[ABOUT THIS TASK]
Check each line of the listing below for the string "ARCHITECTURE", then give only the number of lines where it occurs.

[MATERIAL TO PROCESS]
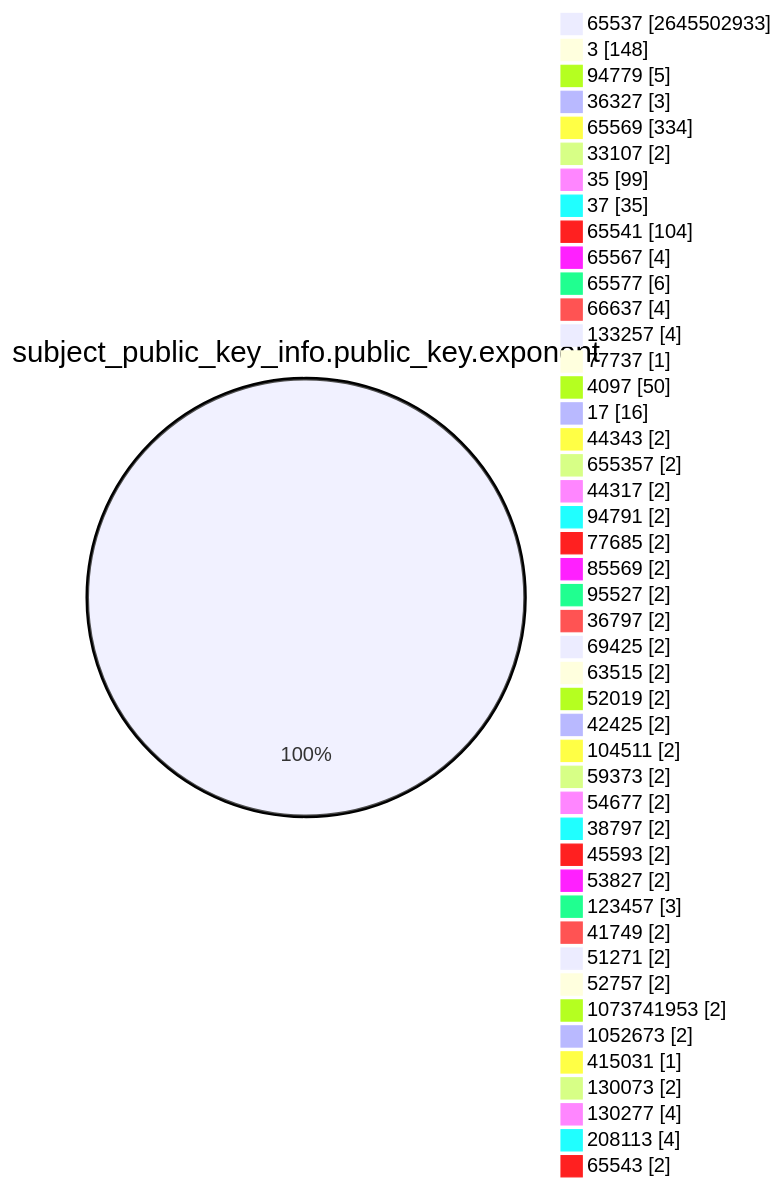
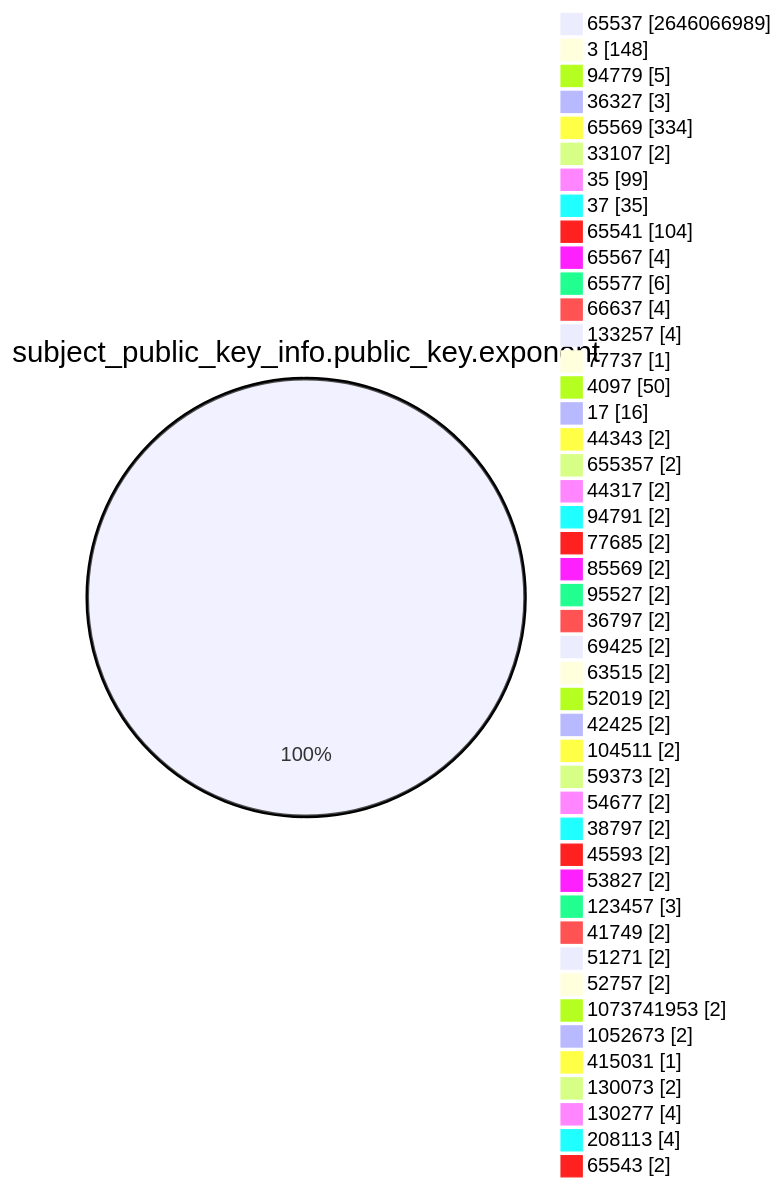
The fourth of 15 diagrams in TOTAL/README.md (christiankrug/ctmonitor_visualization), drawn with Mermaid before and after one commit. The commit also changed other lines of this file, not shown here.

````diff
--- a/TOTAL/README.md
+++ b/TOTAL/README.md
@@ -1466,49 +1466,49 @@
 ```mermaid
 pie showData
 title subject_public_key_info.public_key.exponent
-"65537" :2645502933
+"65537" :2646066989
 "3" :148
 "94779" :5
 "36327" :3
 "65569" :334
 "33107" :2
 "35" :99
 "37" :35
 "65541" :104
 "65567" :4
 "65577" :6
 "66637" :4
 "133257" :4
 "77737" :1
 "4097" :50
 "17" :16
 "44343" :2
 "655357" :2
 "44317" :2
 "94791" :2
 "77685" :2
 "85569" :2
 "95527" :2
 "36797" :2
 "69425" :2
 "63515" :2
 "52019" :2
 "42425" :2
 "104511" :2
 "59373" :2
 "54677" :2
 "38797" :2
 "45593" :2
 "53827" :2
 "123457" :3
 "41749" :2
 "51271" :2
 "52757" :2
 "1073741953" :2
 "1052673" :2
 "415031" :1
 "130073" :2
 "130277" :4
 "208113" :4
 "65543" :2
 ```
````
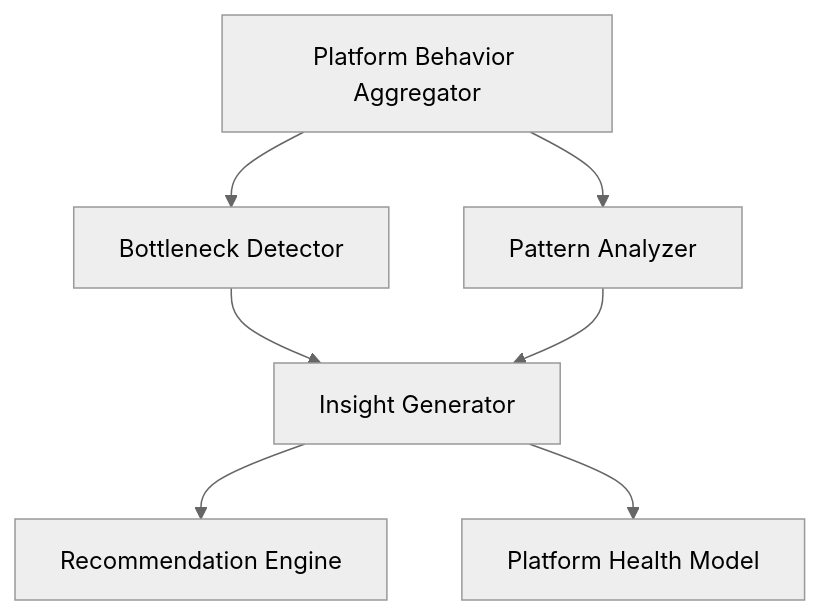
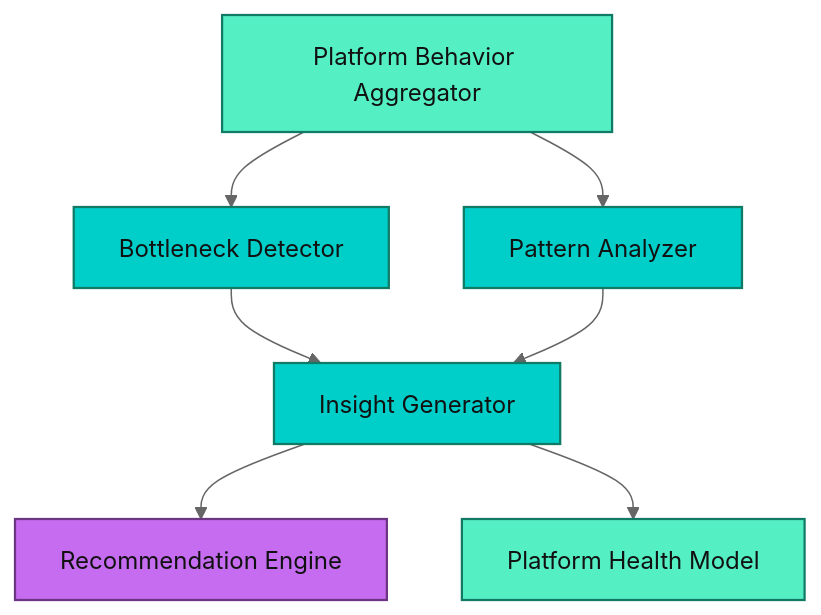
One commit to zansued/axionos changed the seventh of 10 diagrams in docs/ARCHITECTURE.md. Above: the diagram before and after it, drawn with Mermaid (neutral theme).

Commit message:
Preceding changes

````diff
--- a/docs/ARCHITECTURE.md
+++ b/docs/ARCHITECTURE.md
@@ -306,16 +306,20 @@
 ```mermaid
 flowchart TB
-    Aggregator["Platform Behavior Aggregator"]
-    Bottleneck["Bottleneck Detector"]
-    Pattern["Pattern Analyzer"]
-    Insight["Insight Generator"]
-    Reco["Recommendation Engine"]
-    Health["Platform Health Model"]
+    Aggregator["Platform Behavior Aggregator"]:::data
+    Bottleneck["Bottleneck Detector"]:::intelligence
+    Pattern["Pattern Analyzer"]:::intelligence
+    Insight["Insight Generator"]:::intelligence
+    Reco["Recommendation Engine"]:::governance
+    Health["Platform Health Model"]:::data
 
     Aggregator --> Bottleneck
     Aggregator --> Pattern
     Bottleneck --> Insight
     Pattern --> Insight
     Insight --> Reco
     Insight --> Health
+
+    classDef intelligence fill:#00CEC9,stroke:#117A65,color:#111,stroke-width:1.5px;
+    classDef governance fill:#C56CF0,stroke:#6C3483,color:#111,stroke-width:1.5px;
+    classDef data fill:#55EFC4,stroke:#117A65,color:#111,stroke-width:1.5px;
 ```
````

[ANSWER FOR THE TASK]
3